Your response should give back each record exactly, word for word.

Front-end code edit data
((

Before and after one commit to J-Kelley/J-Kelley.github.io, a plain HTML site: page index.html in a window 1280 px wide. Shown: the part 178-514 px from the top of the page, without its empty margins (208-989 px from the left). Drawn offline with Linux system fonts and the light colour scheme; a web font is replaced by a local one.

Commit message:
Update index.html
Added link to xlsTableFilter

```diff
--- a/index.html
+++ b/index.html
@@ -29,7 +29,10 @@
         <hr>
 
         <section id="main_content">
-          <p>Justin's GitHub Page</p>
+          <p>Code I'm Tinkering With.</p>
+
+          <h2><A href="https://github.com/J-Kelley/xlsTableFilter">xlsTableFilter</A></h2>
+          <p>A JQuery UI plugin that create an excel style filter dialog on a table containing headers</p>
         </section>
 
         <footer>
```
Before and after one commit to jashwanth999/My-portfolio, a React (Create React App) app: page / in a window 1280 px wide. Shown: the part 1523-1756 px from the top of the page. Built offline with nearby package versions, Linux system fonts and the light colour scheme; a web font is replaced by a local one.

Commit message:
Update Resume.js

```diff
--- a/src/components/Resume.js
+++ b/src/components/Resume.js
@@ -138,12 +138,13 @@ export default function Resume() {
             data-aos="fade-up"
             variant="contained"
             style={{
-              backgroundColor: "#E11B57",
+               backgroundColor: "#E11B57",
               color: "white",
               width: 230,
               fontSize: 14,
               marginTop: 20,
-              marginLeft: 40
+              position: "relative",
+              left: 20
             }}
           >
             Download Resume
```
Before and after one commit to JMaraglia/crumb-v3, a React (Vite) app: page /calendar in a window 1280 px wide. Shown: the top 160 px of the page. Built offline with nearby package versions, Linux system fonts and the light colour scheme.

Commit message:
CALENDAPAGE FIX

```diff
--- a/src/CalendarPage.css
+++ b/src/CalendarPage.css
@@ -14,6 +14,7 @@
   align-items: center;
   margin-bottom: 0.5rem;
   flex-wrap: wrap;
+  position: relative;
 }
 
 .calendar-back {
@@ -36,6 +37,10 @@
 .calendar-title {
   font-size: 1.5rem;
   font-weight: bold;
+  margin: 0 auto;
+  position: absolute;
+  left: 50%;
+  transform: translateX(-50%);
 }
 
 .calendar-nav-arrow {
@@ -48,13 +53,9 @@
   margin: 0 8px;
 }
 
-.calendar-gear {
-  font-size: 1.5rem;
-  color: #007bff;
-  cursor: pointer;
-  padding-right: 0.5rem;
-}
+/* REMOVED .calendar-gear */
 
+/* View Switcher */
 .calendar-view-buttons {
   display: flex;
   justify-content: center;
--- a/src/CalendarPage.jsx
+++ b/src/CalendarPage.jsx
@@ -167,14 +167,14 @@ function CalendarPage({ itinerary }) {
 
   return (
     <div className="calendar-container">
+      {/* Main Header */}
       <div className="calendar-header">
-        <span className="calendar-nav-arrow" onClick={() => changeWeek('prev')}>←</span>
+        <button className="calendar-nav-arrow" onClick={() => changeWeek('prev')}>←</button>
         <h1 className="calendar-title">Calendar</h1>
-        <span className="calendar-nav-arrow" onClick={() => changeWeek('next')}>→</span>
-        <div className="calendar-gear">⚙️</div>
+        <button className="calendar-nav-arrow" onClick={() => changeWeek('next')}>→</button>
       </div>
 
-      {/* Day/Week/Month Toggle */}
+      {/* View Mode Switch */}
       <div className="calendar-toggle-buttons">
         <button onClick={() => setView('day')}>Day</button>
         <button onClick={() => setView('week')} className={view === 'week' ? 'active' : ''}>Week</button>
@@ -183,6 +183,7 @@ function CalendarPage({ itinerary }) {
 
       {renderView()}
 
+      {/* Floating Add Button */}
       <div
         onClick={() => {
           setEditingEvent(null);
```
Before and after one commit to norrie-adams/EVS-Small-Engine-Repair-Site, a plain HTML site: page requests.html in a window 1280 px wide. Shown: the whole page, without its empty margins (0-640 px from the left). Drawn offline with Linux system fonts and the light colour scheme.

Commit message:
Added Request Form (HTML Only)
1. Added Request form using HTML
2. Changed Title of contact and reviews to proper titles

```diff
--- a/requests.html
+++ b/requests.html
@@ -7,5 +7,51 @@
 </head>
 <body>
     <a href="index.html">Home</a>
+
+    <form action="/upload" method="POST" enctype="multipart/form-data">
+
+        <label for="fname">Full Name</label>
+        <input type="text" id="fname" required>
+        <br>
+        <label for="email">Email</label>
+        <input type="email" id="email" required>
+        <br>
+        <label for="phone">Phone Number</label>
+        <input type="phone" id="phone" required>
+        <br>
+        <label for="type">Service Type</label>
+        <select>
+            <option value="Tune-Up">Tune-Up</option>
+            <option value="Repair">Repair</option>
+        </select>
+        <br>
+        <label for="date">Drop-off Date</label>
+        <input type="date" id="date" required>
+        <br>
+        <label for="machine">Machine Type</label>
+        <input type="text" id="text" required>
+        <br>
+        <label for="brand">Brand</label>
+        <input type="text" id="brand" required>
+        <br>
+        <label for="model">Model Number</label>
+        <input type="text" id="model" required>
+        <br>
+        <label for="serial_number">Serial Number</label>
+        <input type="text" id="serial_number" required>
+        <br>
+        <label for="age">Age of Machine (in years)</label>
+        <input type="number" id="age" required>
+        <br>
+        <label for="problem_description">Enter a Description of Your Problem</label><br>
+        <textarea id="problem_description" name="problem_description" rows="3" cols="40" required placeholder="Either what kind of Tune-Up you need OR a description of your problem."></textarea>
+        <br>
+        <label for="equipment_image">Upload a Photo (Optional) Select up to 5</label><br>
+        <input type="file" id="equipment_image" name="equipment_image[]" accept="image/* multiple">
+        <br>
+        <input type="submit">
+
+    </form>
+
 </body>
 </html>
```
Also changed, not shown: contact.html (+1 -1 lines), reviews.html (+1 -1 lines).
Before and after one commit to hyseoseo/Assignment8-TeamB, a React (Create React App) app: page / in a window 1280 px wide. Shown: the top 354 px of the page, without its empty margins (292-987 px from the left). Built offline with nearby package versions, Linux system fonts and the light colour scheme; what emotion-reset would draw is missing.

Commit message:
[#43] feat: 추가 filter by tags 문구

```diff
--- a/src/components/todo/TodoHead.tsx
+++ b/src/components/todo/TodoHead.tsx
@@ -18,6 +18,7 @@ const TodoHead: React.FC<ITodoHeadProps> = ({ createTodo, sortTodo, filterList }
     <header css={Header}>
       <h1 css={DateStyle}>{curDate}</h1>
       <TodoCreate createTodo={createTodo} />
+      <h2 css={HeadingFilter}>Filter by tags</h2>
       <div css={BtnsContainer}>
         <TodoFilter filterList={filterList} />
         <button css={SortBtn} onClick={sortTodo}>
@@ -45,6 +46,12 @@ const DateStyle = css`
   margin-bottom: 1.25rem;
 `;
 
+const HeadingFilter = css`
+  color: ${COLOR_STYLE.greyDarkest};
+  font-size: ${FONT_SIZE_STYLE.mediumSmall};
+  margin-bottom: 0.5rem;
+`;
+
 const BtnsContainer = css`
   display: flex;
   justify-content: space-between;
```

))

:: FINISHED EXERCISE ::
Before and after one commit to J-Kelley/J-Kelley.github.io, a plain HTML site: page index.html in a window 1280 px wide. Shown: the part 178-514 px from the top of the page, without its empty margins (208-989 px from the left). Drawn offline with Linux system fonts and the light colour scheme; a web font is replaced by a local one.

Commit message:
Update index.html
Added link to xlsTableFilter

```diff
--- a/index.html
+++ b/index.html
@@ -29,7 +29,10 @@
         <hr>
 
         <section id="main_content">
-          <p>Justin's GitHub Page</p>
+          <p>Code I'm Tinkering With.</p>
+
+          <h2><A href="https://github.com/J-Kelley/xlsTableFilter">xlsTableFilter</A></h2>
+          <p>A JQuery UI plugin that create an excel style filter dialog on a table containing headers</p>
         </section>
 
         <footer>
```
Before and after one commit to jashwanth999/My-portfolio, a React (Create React App) app: page / in a window 1280 px wide. Shown: the part 1523-1756 px from the top of the page. Built offline with nearby package versions, Linux system fonts and the light colour scheme; a web font is replaced by a local one.

Commit message:
Update Resume.js

```diff
--- a/src/components/Resume.js
+++ b/src/components/Resume.js
@@ -138,12 +138,13 @@ export default function Resume() {
             data-aos="fade-up"
             variant="contained"
             style={{
-              backgroundColor: "#E11B57",
+               backgroundColor: "#E11B57",
               color: "white",
               width: 230,
               fontSize: 14,
               marginTop: 20,
-              marginLeft: 40
+              position: "relative",
+              left: 20
             }}
           >
             Download Resume
```
Before and after one commit to JMaraglia/crumb-v3, a React (Vite) app: page /calendar in a window 1280 px wide. Shown: the top 160 px of the page. Built offline with nearby package versions, Linux system fonts and the light colour scheme.

Commit message:
CALENDAPAGE FIX

```diff
--- a/src/CalendarPage.css
+++ b/src/CalendarPage.css
@@ -14,6 +14,7 @@
   align-items: center;
   margin-bottom: 0.5rem;
   flex-wrap: wrap;
+  position: relative;
 }
 
 .calendar-back {
@@ -36,6 +37,10 @@
 .calendar-title {
   font-size: 1.5rem;
   font-weight: bold;
+  margin: 0 auto;
+  position: absolute;
+  left: 50%;
+  transform: translateX(-50%);
 }
 
 .calendar-nav-arrow {
@@ -48,13 +53,9 @@
   margin: 0 8px;
 }
 
-.calendar-gear {
-  font-size: 1.5rem;
-  color: #007bff;
-  cursor: pointer;
-  padding-right: 0.5rem;
-}
+/* REMOVED .calendar-gear */
 
+/* View Switcher */
 .calendar-view-buttons {
   display: flex;
   justify-content: center;
--- a/src/CalendarPage.jsx
+++ b/src/CalendarPage.jsx
@@ -167,14 +167,14 @@ function CalendarPage({ itinerary }) {
 
   return (
     <div className="calendar-container">
+      {/* Main Header */}
       <div className="calendar-header">
-        <span className="calendar-nav-arrow" onClick={() => changeWeek('prev')}>←</span>
+        <button className="calendar-nav-arrow" onClick={() => changeWeek('prev')}>←</button>
         <h1 className="calendar-title">Calendar</h1>
-        <span className="calendar-nav-arrow" onClick={() => changeWeek('next')}>→</span>
-        <div className="calendar-gear">⚙️</div>
+        <button className="calendar-nav-arrow" onClick={() => changeWeek('next')}>→</button>
       </div>
 
-      {/* Day/Week/Month Toggle */}
+      {/* View Mode Switch */}
       <div className="calendar-toggle-buttons">
         <button onClick={() => setView('day')}>Day</button>
         <button onClick={() => setView('week')} className={view === 'week' ? 'active' : ''}>Week</button>
@@ -183,6 +183,7 @@ function CalendarPage({ itinerary }) {
 
       {renderView()}
 
+      {/* Floating Add Button */}
       <div
         onClick={() => {
           setEditingEvent(null);
```
Before and after one commit to norrie-adams/EVS-Small-Engine-Repair-Site, a plain HTML site: page requests.html in a window 1280 px wide. Shown: the whole page, without its empty margins (0-640 px from the left). Drawn offline with Linux system fonts and the light colour scheme.

Commit message:
Added Request Form (HTML Only)
1. Added Request form using HTML
2. Changed Title of contact and reviews to proper titles

```diff
--- a/requests.html
+++ b/requests.html
@@ -7,5 +7,51 @@
 </head>
 <body>
     <a href="index.html">Home</a>
+
+    <form action="/upload" method="POST" enctype="multipart/form-data">
+
+        <label for="fname">Full Name</label>
+        <input type="text" id="fname" required>
+        <br>
+        <label for="email">Email</label>
+        <input type="email" id="email" required>
+        <br>
+        <label for="phone">Phone Number</label>
+        <input type="phone" id="phone" required>
+        <br>
+        <label for="type">Service Type</label>
+        <select>
+            <option value="Tune-Up">Tune-Up</option>
+            <option value="Repair">Repair</option>
+        </select>
+        <br>
+        <label for="date">Drop-off Date</label>
+        <input type="date" id="date" required>
+        <br>
+        <label for="machine">Machine Type</label>
+        <input type="text" id="text" required>
+        <br>
+        <label for="brand">Brand</label>
+        <input type="text" id="brand" required>
+        <br>
+        <label for="model">Model Number</label>
+        <input type="text" id="model" required>
+        <br>
+        <label for="serial_number">Serial Number</label>
+        <input type="text" id="serial_number" required>
+        <br>
+        <label for="age">Age of Machine (in years)</label>
+        <input type="number" id="age" required>
+        <br>
+        <label for="problem_description">Enter a Description of Your Problem</label><br>
+        <textarea id="problem_description" name="problem_description" rows="3" cols="40" required placeholder="Either what kind of Tune-Up you need OR a description of your problem."></textarea>
+        <br>
+        <label for="equipment_image">Upload a Photo (Optional) Select up to 5</label><br>
+        <input type="file" id="equipment_image" name="equipment_image[]" accept="image/* multiple">
+        <br>
+        <input type="submit">
+
+    </form>
+
 </body>
 </html>
```
Also changed, not shown: contact.html (+1 -1 lines), reviews.html (+1 -1 lines).
Before and after one commit to hyseoseo/Assignment8-TeamB, a React (Create React App) app: page / in a window 1280 px wide. Shown: the top 354 px of the page, without its empty margins (292-987 px from the left). Built offline with nearby package versions, Linux system fonts and the light colour scheme; what emotion-reset would draw is missing.

Commit message:
[#43] feat: 추가 filter by tags 문구

```diff
--- a/src/components/todo/TodoHead.tsx
+++ b/src/components/todo/TodoHead.tsx
@@ -18,6 +18,7 @@ const TodoHead: React.FC<ITodoHeadProps> = ({ createTodo, sortTodo, filterList }
     <header css={Header}>
       <h1 css={DateStyle}>{curDate}</h1>
       <TodoCreate createTodo={createTodo} />
+      <h2 css={HeadingFilter}>Filter by tags</h2>
       <div css={BtnsContainer}>
         <TodoFilter filterList={filterList} />
         <button css={SortBtn} onClick={sortTodo}>
@@ -45,6 +46,12 @@ const DateStyle = css`
   margin-bottom: 1.25rem;
 `;
 
+const HeadingFilter = css`
+  color: ${COLOR_STYLE.greyDarkest};
+  font-size: ${FONT_SIZE_STYLE.mediumSmall};
+  margin-bottom: 0.5rem;
+`;
+
 const BtnsContainer = css`
   display: flex;
   justify-content: space-between;
```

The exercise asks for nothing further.